Latest HB News

Improving video interviews

Improving Your Video Interview Skills

Hatty Blue

Some people will be more relaxed during a video interview; for others, it can be more stressful. This all depends on your personality and communication type.

But for camera-shy candidates who are more likely to find video interviews stressful, there are some techniques you can employ, which will help you answer questions with ease.

There are two main types of video interviews – live and pre-recorded. Most video interviews take place as a live question and answer session, but some employers may ask that you send pre-recorded answers instead of, or as well as a live interview; let’s look at both in turn.

Pre-Recorded Video Interviews

Pre-recorded (sometimes called asynchronous) video interviews are being used with increasing occurrence as a way to screen candidates when there is a large range of possible applicants for a role.

A relatively new way of interviewing, a pre-record will not usually take the place of a live video interview; or it might be the first stage in a longer interview process.

These interviews usually take the format of you being sent a link with pre-recorded interview questions, which you will often have a time limit to answer and then send back. You will sometimes have a chance to re-record your answer if you so wish.

Candidates can feel as though pre-recorded interviews are unnatural; it is essential to try to act as though you are having a live conversation when recording your answers – a certain degree of confidence in your ability to ‘perform’ is needed.

To prepare for a pre-recorded interview, practice giving concise answers to some of the most common interview questions such as -

·      Tell us about yourself

·      What do you know about our organisation?

·      Why do you want to work for us?

·      What can you bring to this role?

·      What are your strengths/weaknesses?

·      Where do you see yourself in five years?

Being prepared to answer these questions on-demand will make answering them on the spot easier – success is all about practising.

Live Video Interviews

Live interviews are the most common type of video interviews happening now.

As I mentioned, this type of interview, while unfamiliar and potentially intimidating, can make for a more successful interview for nervous candidates – we will go through how to communicate effectively during your video interview in the next section.

The topics covered in the video interview will be the same as if the conversation was taking place face to face. Try not to focus on the medium and instead focus on giving detailed, concise answers.

It would be best if you prepared for a range of common interview questions, mixed with industry-specific questions.

If your video interview is taking place out of necessity due to the pandemic, the role which you are interviewing for could be impacted similarly.

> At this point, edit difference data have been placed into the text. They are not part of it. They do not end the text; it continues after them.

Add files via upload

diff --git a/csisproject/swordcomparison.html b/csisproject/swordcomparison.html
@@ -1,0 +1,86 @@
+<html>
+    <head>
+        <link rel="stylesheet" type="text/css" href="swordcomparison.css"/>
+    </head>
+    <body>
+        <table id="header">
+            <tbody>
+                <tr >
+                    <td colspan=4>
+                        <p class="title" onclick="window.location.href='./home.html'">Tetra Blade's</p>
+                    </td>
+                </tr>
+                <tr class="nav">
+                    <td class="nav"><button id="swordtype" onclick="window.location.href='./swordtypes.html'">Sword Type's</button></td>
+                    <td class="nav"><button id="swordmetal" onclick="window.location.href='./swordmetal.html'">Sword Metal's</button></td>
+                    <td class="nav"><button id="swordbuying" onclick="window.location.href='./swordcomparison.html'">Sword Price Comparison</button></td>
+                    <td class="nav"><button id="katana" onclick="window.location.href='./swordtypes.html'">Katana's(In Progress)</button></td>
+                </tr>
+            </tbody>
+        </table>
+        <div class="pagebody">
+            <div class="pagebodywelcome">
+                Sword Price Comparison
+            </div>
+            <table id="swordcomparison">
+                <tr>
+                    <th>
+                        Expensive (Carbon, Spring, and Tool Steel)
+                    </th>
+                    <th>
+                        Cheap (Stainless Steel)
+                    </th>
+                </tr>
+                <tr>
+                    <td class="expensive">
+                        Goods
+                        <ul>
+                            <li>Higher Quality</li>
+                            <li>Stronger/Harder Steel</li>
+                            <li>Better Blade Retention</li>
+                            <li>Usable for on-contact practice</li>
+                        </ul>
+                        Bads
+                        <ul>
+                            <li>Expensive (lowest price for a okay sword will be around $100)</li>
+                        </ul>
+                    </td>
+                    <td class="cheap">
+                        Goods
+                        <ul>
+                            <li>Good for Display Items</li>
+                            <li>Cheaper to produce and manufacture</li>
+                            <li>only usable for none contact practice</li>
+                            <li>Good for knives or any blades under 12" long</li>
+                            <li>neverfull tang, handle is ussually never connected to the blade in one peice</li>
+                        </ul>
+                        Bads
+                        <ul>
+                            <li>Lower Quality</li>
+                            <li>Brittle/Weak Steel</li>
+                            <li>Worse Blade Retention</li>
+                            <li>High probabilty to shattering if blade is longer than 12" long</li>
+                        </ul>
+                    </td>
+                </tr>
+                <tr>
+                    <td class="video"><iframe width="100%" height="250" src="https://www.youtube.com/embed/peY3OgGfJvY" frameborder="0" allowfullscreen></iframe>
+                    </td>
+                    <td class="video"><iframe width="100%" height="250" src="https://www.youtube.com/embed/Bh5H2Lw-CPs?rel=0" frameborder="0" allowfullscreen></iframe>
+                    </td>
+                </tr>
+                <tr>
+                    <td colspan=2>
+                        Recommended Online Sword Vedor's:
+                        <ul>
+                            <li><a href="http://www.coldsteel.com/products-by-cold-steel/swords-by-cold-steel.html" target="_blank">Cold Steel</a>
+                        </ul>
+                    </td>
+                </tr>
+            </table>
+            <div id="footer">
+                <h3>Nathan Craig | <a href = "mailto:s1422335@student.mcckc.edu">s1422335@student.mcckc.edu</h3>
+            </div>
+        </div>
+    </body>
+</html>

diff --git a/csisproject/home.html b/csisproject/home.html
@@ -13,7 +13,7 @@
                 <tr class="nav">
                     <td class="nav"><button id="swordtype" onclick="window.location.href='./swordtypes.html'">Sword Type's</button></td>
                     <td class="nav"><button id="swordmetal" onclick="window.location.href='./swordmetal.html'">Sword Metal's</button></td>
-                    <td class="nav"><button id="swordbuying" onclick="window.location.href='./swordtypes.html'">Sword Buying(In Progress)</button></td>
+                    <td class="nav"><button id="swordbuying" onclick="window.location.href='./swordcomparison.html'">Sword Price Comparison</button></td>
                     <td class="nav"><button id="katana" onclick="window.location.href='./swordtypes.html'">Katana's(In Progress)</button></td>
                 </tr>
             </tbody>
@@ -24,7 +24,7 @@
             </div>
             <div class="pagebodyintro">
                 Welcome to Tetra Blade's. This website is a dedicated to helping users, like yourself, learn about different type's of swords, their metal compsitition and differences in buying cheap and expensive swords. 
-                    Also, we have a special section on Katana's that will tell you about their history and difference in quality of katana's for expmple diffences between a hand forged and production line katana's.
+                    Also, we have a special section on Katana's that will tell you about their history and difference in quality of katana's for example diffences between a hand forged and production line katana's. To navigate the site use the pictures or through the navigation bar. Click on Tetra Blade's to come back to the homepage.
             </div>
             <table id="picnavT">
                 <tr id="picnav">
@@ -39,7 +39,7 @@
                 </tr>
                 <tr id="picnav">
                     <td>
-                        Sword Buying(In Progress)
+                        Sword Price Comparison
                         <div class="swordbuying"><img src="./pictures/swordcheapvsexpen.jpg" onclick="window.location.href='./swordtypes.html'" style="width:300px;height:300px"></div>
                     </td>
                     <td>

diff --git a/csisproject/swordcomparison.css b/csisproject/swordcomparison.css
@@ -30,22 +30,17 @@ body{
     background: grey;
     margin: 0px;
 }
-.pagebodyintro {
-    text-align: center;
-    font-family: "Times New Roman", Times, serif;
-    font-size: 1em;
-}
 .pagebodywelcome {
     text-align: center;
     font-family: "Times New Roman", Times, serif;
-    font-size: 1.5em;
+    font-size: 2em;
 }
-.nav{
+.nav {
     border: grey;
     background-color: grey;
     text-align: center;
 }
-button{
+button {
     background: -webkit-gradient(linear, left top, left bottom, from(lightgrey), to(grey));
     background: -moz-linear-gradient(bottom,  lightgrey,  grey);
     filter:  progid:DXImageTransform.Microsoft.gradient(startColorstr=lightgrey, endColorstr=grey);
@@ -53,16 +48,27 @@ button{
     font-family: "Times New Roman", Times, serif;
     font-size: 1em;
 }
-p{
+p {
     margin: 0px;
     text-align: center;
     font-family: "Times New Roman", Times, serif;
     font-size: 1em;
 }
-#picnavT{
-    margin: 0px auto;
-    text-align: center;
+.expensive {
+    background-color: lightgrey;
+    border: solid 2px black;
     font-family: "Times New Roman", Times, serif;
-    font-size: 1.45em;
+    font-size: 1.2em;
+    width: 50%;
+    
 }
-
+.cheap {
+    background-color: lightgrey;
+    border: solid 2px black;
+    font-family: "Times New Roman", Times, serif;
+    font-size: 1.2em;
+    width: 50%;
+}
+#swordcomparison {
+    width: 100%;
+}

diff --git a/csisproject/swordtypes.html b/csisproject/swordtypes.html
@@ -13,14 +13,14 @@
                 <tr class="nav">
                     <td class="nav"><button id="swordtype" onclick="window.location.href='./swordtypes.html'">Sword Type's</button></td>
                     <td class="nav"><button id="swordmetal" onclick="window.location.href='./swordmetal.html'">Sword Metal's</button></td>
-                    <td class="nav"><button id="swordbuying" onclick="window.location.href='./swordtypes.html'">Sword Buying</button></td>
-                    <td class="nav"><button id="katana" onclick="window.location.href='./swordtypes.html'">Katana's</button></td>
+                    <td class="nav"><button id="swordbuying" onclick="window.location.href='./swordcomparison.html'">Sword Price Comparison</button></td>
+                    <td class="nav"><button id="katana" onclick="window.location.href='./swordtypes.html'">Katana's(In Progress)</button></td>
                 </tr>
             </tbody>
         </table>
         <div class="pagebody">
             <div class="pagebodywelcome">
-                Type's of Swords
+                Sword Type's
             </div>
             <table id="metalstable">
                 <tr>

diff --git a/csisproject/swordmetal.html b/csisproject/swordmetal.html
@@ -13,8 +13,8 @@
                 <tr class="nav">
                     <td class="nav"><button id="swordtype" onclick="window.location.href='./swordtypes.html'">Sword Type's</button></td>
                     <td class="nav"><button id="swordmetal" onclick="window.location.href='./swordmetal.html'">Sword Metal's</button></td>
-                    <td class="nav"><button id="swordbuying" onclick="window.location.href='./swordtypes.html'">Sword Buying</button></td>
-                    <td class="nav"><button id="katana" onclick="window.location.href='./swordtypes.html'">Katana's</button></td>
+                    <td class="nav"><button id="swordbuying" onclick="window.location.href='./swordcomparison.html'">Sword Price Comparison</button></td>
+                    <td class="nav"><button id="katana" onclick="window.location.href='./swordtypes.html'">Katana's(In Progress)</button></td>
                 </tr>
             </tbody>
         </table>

The interviewer should highlight whether or not, and for how long you can expect the position to be remote for, or you might be starting within the physical organisation straight away.

The best way to feel prepared for a video interview is to feel confident in your interviewing skills in general. Interview skills are not something that comes naturally; they improve, as with everything, the more you practice them. 

In the days before your interview, practice as much as you can answering questions, talking about yourself and your career – and though this might sound strange, film yourself too.

This way, when you watch yourself on camera, you will be able to tell which parts of your communication style, facial expressions or body language you might want to improve. Watching yourself on camera beforehand will eradicate some of the nervousness that many people associate with speaking on camera; there is a well-known phrase that ‘practice makes perfect’, and this relates to being on camera too.

Do research the company, checking out their website, LinkedIn and research your interviewers plus have some industry-specific topics to talk about.

During the interview, remember to have a glass of water on your desk so that you can take a sip if your throat starts to feel dry or if you need to pause for a moment.

Communicating via video is a skill in itself, and one which can seem uncomfortable if you aren’t familiar with the set-up.